This is a very popular Provincial Park were the hiking trails are numerous.There are a lot of people taking advantage of this beautiful part of Northern Ontario to get out and go for a hike on scenic trails.
The three of us picked up the trail and started walking through a maple and birch grove of brightly colored leaves.Along the way I noticed a pond on our left.We made our way down to the pond.The wind was calm and being cloudy the lighting was very good.The first thing I saw was the small cliff face at the end of the pond.The rocks here are white quartzite that gleam.I set up the tripod and composed a shot by adding a small rock and a piece of wood reflecting in the water on the right.You will also notice evergreens on the right.I now had a lead in to the rock.There were a lot of bare trees now with no leaves so I kept the left side tight. The splash of orange and red on the cliff really brought out the picture.
I shot the above scene with a shutter speed of 0.4 sec @f22.The zoom was at 56.0 mm.
Looking around me I spotted this little island of moss and grass.There were these smallish reddish plants growing among the grass.You will also observe a group of white flowers growing here.The lighting was extraordinary and I set up the shot that you see above.The zoom was set at 135 mm with a shutter speed of 0.6 sec @ f22.
The three of us finished up shooting and we continued up the trail.We met numerous people hiking out and finally we approached the Crack.This is a split in the rock face that you have to climb to make the top.This last part of the hike consists of climbing up and over boulders.Your reward is an awesome panoramic view of lakes and the La Cloche Mountains before your eyes.I did not take any photos here as most of the hills were bare of color now.I will most certainly will be back next Fall.I have talked Paul into exploring the lakes below us next summer.
This a one and a half hour hike to the top of the crack.I enjoyed meeting Gary and hope to be in touch in the near future for another advendure.

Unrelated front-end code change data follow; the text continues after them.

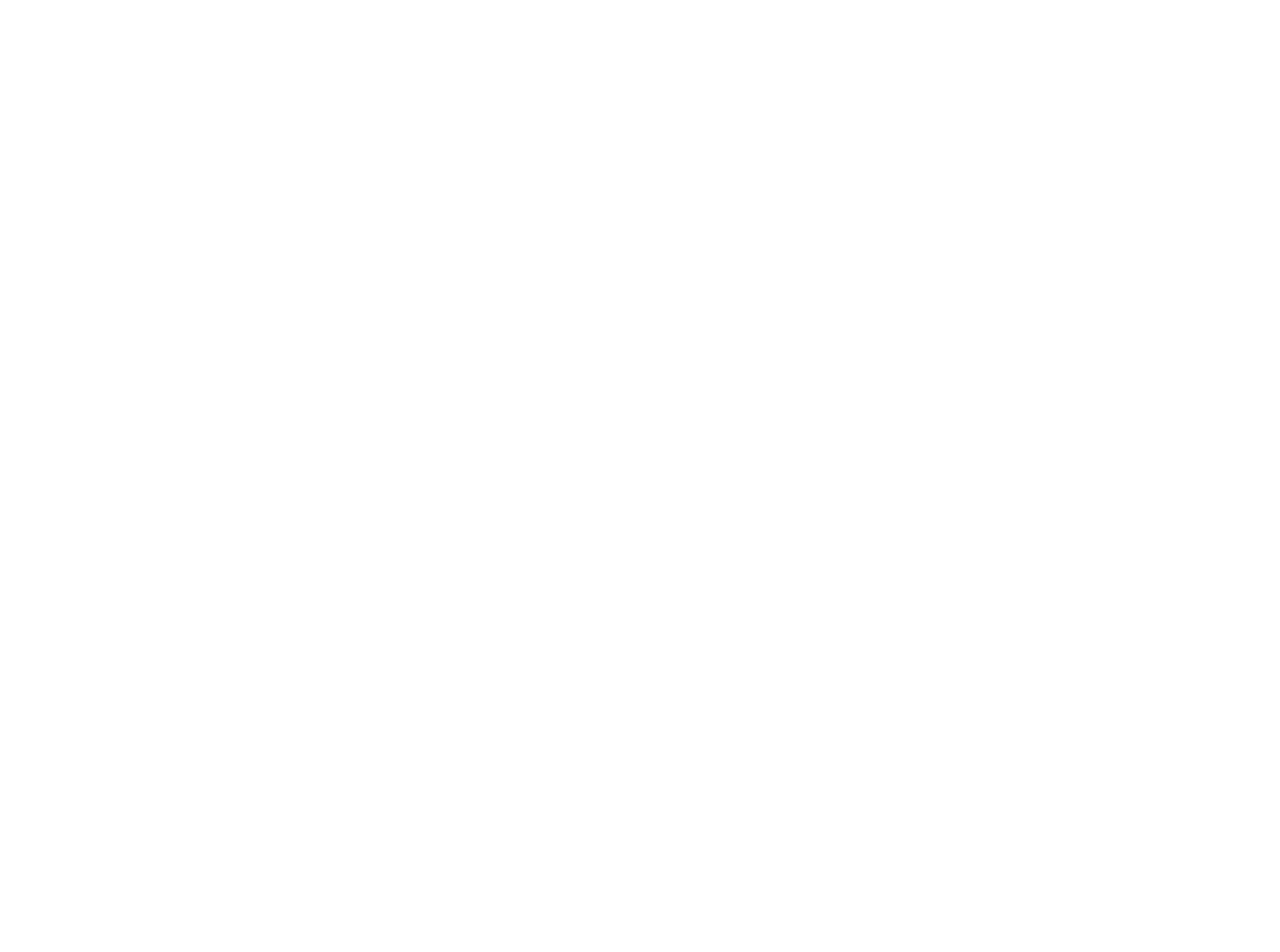
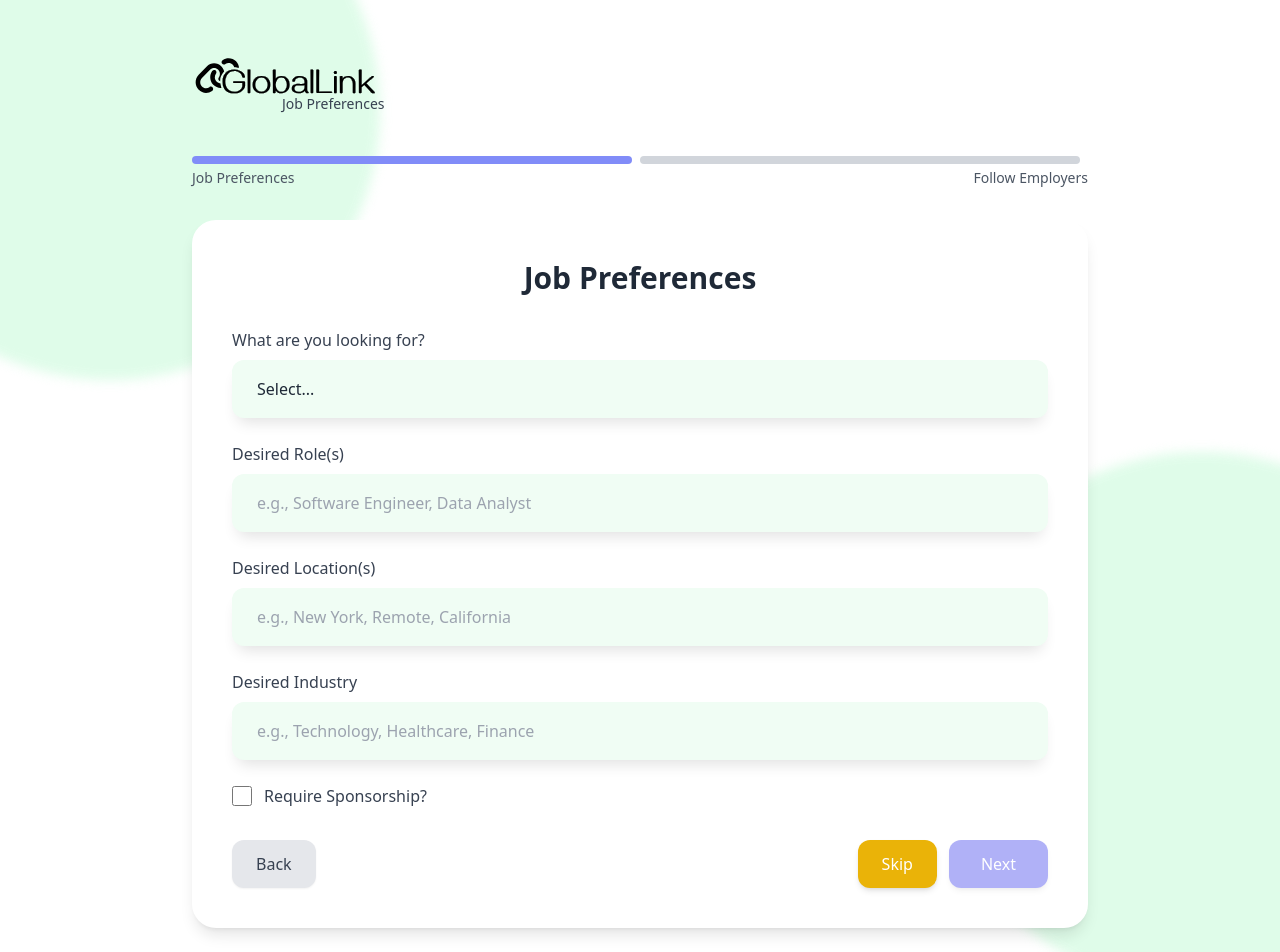
Before and after one commit to manthranatarajan/CS4352-DesignProject-GlobalLink, a React (Create React App) app: page /job-preferences in a window 1280 px wide. Before the commit this address had no page. Shown: the top 952 px of the page. Before the commit the page ends 800 px from the top, so only its background shows below. Built offline with nearby package versions, Linux system fonts and the light colour scheme.

Commit message:
Sign up: add employee following page and job prefs

```diff
--- a/src/App.css
+++ b/src/App.css
@@ -51,5 +51,11 @@
 .logobox-text{
   position: absolute;
   top: 50px;
-  left: 150px;
+  left: 140px;
 }
+
+.logobox-text-job{
+  position: absolute;
+  top: 50px;
+  left: 90px;
+}
--- a/src/App.js
+++ b/src/App.js
@@ -5,6 +5,7 @@
 import LoginPage from './pages/LoginPage';
 import JobFeedPage from './pages/JobFeedPage';
 import UserSearch from './pages/UserSearch';
+import JobPreferences from './pages/JobPreferences';
 
 function App() {
   return (
@@ -15,6 +16,7 @@
         <Route path="/login" element={<LoginPage />} />
         <Route path="/jobs" element={<JobFeedPage />} />
         <Route path="/user-search" element={<UserSearch />} />
+        <Route path="/job-preferences" element={<JobPreferences />} />
       </Routes>
     </BrowserRouter>
   );
--- /dev/null
+++ b/src/pages/JobPreferences.jsx
@@ -0,0 +1,243 @@
+import React, { useState } from "react";
+import { useNavigate } from "react-router-dom";
+
+export default function JobPreferences() {
+  const navigate = useNavigate();
+  const [step, setStep] = useState(1);
+
+  const [preferences, setPreferences] = useState({
+    lookingFor: "",
+    desiredRoles: "",
+    desiredLocations: "",
+    desiredIndustry: "",
+    requireSponsorship: false
+  });
+
+  const [employers] = useState([
+    { name: "Amazon" },
+    { name: "Walmart" },
+    { name: "Seven-Eleven" },
+    { name: "Meta" },
+    { name: "Costco" },
+    { name: "Microsoft" }
+  ]);
+
+  const [followedEmployers, setFollowedEmployers] = useState(
+    employers.reduce((acc, emp) => ({ ...acc, [emp.name]: false }), {})
+  );
+
+  const handlePreferenceChange = (e) => {
+    const { name, value, type, checked } = e.target;
+    setPreferences({
+      ...preferences,
+      [name]: type === "checkbox" ? checked : value
+    });
+  };
+
+  const toggleFollow = (employerName) => {
+    setFollowedEmployers({
+      ...followedEmployers,
+      [employerName]: !followedEmployers[employerName]
+    });
+  };
+
+  const isStep1Complete =
+  preferences.lookingFor.trim() !== "" &&
+  preferences.desiredRoles.trim() !== "" &&
+  preferences.desiredLocations.trim() !== "" &&
+  preferences.desiredIndustry.trim() !== "";
+
+  const handleContinue = () => {
+    console.log("Preferences:", preferences);
+    console.log("Followed Employers:", followedEmployers);
+    navigate('/jobs');
+  };
+
+  return (
+    <div className="min-h-screen relative bg-white py-12 px-6 flex flex-col items-center">
+      {/* Background blobs */}
+      <div className="fixed -top-40 -left-40 w-[540px] h-[540px] rounded-full bg-green-100 opacity-90 filter blur-[6px]" />
+      <div className="fixed -bottom-48 -right-48 w-[540px] h-[540px] rounded-full bg-green-100 opacity-90 filter blur-[6px]" />
+
+      {/* Logo and title */}
+      <div className="relative z-10 w-full max-w-4xl mb-8">
+        <div className="flex items-center gap-3 mb-8">
+          <div className="logobox">
+            <img
+              src="/GlobalLink_Logo.svg"
+              alt="GlobalLink Logo"
+              className="w-[200px] mb-2"
+            />
+            <div className="logobox-text-job text-sm -mt-1 text-gray-700">Job Preferences</div>
+          </div>
+        </div>
+
+        {/* Step Progress */}
+        <div className="flex justify-between items-center">
+          <div className={`flex-1 h-2 rounded-full ${step >= 1 ? "bg-indigo-400" : "bg-gray-300"}`}></div>
+          <div className={`flex-1 h-2 rounded-full mx-2 ${step >= 2 ? "bg-indigo-400" : "bg-gray-300"}`}></div>
+        </div>
+        <div className="flex justify-between mt-1 text-sm text-gray-600">
+          <span>Job Preferences</span>
+          <span>Follow Employers</span>
+        </div>
+      </div>
+
+      {/* Form Card */}
+      <div className="relative z-10 bg-white rounded-3xl shadow-lg p-10 w-full max-w-4xl">
+
+        {/* Section 1: Job Preferences */}
+        {step === 1 && (
+          <>
+            <h1 className="text-3xl font-bold mb-8 text-center text-gray-800">Job Preferences</h1>
+
+            {/* what are you looking for? */}
+            <div className="mb-6">
+              <label className="block mb-2 text-gray-700 font-medium">What are you looking for?</label>
+              <select
+                name="lookingFor"
+                value={preferences.lookingFor}
+                onChange={handlePreferenceChange}
+                className="w-full bg-green-50 text-gray-800 rounded-xl py-4 px-6 shadow-[0_10px_15px_-6px_rgba(0,0,0,0.12)] border border-transparent focus:outline-none appearance-none"
+              >
+                <option value="">Select...</option>
+                <option value="full-time">Full-time Position</option>
+                <option value="part-time">Part-time Position</option>
+                <option value="internship">Internship</option>
+                <option value="contract">Contract Work</option>
+              </select>
+            </div>
+
+            {/* Desired roles */}
+            <div className="mb-6">
+              <label className="block mb-2 text-gray-700 font-medium">Desired Role(s)</label>
+              <input
+                name="desiredRoles"
+                placeholder="e.g., Software Engineer, Data Analyst"
+                value={preferences.desiredRoles}
+                onChange={handlePreferenceChange}
+                className="w-full bg-green-50 placeholder-gray-400 text-gray-800 rounded-xl py-4 px-6 shadow-[0_10px_15px_-6px_rgba(0,0,0,0.12)] border border-transparent focus:outline-none"
+              />
+            </div>
+
+            {/* Desired locations */}
+            <div className="mb-6">
+              <label className="block mb-2 text-gray-700 font-medium">Desired Location(s)</label>
+              <input
+                name="desiredLocations"
+                placeholder="e.g., New York, Remote, California"
+                value={preferences.desiredLocations}
+                onChange={handlePreferenceChange}
+                className="w-full bg-green-50 placeholder-gray-400 text-gray-800 rounded-xl py-4 px-6 shadow-[0_10px_15px_-6px_rgba(0,0,0,0.12)] border border-transparent focus:outline-none"
+              />
+            </div>
+
+            {/* Desired industry */}
+            <div className="mb-6">
+              <label className="block mb-2 text-gray-700 font-medium">Desired Industry</label>
+              <input
+                name="desiredIndustry"
+                placeholder="e.g., Technology, Healthcare, Finance"
+                value={preferences.desiredIndustry}
+                onChange={handlePreferenceChange}
+                className="w-full bg-green-50 placeholder-gray-400 text-gray-800 rounded-xl py-4 px-6 shadow-[0_10px_15px_-6px_rgba(0,0,0,0.12)] border border-transparent focus:outline-none"
+              />
+            </div>
+
+            {/* Require sponsership? (yes/no) */}
+            <div className="flex items-center gap-3 mb-8">
+              <input
+                type="checkbox"
+                name="requireSponsorship"
+                id="sponsorship"
+                checked={preferences.requireSponsorship}
+                onChange={handlePreferenceChange}
+                className="w-5 h-5 rounded border-gray-300"
+              />
+              <label htmlFor="sponsorship" className="text-gray-700 font-medium">
+                Require Sponsorship?
+              </label>
+            </div>
+
+            {/* Navigation */}
+            <div className="flex justify-between items-center">
+              <button
+                type="button"
+                onClick={() => navigate(-1)}
+                className="bg-gray-200 hover:bg-gray-300 text-gray-700 px-6 py-3 rounded-xl shadow-sm transition"
+              >
+                Back
+              </button>
+              <div className="flex gap-3">
+                <button
+                  type="button"
+                  onClick={() => setStep(2)}
+                  className="bg-yellow-500 hover:bg-yellow-600 text-white px-6 py-3 rounded-xl shadow-md transition"
+                >
+                  Skip
+                </button>
+                <button
+                  type="button"
+                  onClick={() => setStep(2)}
+                  disabled={!isStep1Complete}
+                  className={`bg-indigo-500 hover:bg-indigo-600 text-white px-8 py-3 rounded-xl shadow-md transition ${
+                    !isStep1Complete ? "opacity-50 cursor-not-allowed" : ""
+                  }`}
+                >
+                  Next
+                </button>
+              </div>
+            </div>
+          </>
+        )}
+
+        {/* Section 2: Follow Employers */}
+        {step === 2 && (
+          <>
+            <h1 className="text-3xl font-bold mb-8 text-center text-gray-800">Follow Employers</h1>
+
+            <div className="space-y-4 mb-8">
+              {employers.map((employer) => (
+                <div
+                  key={employer.name}
+                  className="flex items-center justify-between bg-green-50 rounded-xl py-4 px-6 shadow-[0_10px_15px_-6px_rgba(0,0,0,0.12)]"
+                >
+                  <span className="text-gray-800 font-medium text-lg">{employer.name}</span>
+                  <button
+                    type="button"
+                    onClick={() => toggleFollow(employer.name)}
+                    className={`px-6 py-2 rounded-xl font-medium transition shadow-sm ${
+                      followedEmployers[employer.name]
+                        ? "bg-indigo-500 text-white hover:bg-indigo-600"
+                        : "bg-indigo-100 text-indigo-600 hover:bg-indigo-200"
+                    }`}
+                  >
+                    {followedEmployers[employer.name] ? "FOLLOWING" : "FOLLOW"}
+                  </button>
+                </div>
+              ))}
+            </div>
+
+            {/* Navigation */}
+            <div className="flex justify-between">
+              <button
+                type="button"
+                onClick={() => setStep(1)}
+                className="bg-gray-200 hover:bg-gray-300 text-gray-700 px-6 py-3 rounded-xl shadow-sm transition"
+              >
+                Back
+              </button>
+              <button
+                type="button"
+                onClick={handleContinue}
+                className="bg-green-600 hover:bg-green-700 text-white px-8 py-3 rounded-xl shadow-md transition"
+              >
+                Continue
+              </button>
+            </div>
+          </>
+        )}
+      </div>
+    </div>
+  );
+}
--- a/src/pages/SignupPage.jsx
+++ b/src/pages/SignupPage.jsx
@@ -81,7 +81,7 @@
               alt="GlobalLink Logo"
               className="w-[200px]  mb-2"
 					  />
-            <div className="logobox-text text-sm -mt-1 text-gray-700">Sign in</div>
+            <div className="logobox-text text-sm -mt-1 text-gray-700">Sign up</div>
           </div>
         </div>
 
@@ -675,7 +675,7 @@
               </button>
               <button
                 type="submit"
-                onClick={() => navigate('/jobs')} // DELETE LATER
+                onClick={() => navigate('/job-preferences')}
                 className="bg-green-600 hover:bg-green-700 text-white px-8 py-3 rounded-xl shadow-md transition"
               >
                 Submit
```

For more info on Killarney Provincial Park you can check out there website
Paul Smith’s website is here so check it out too.
So until next time happy trails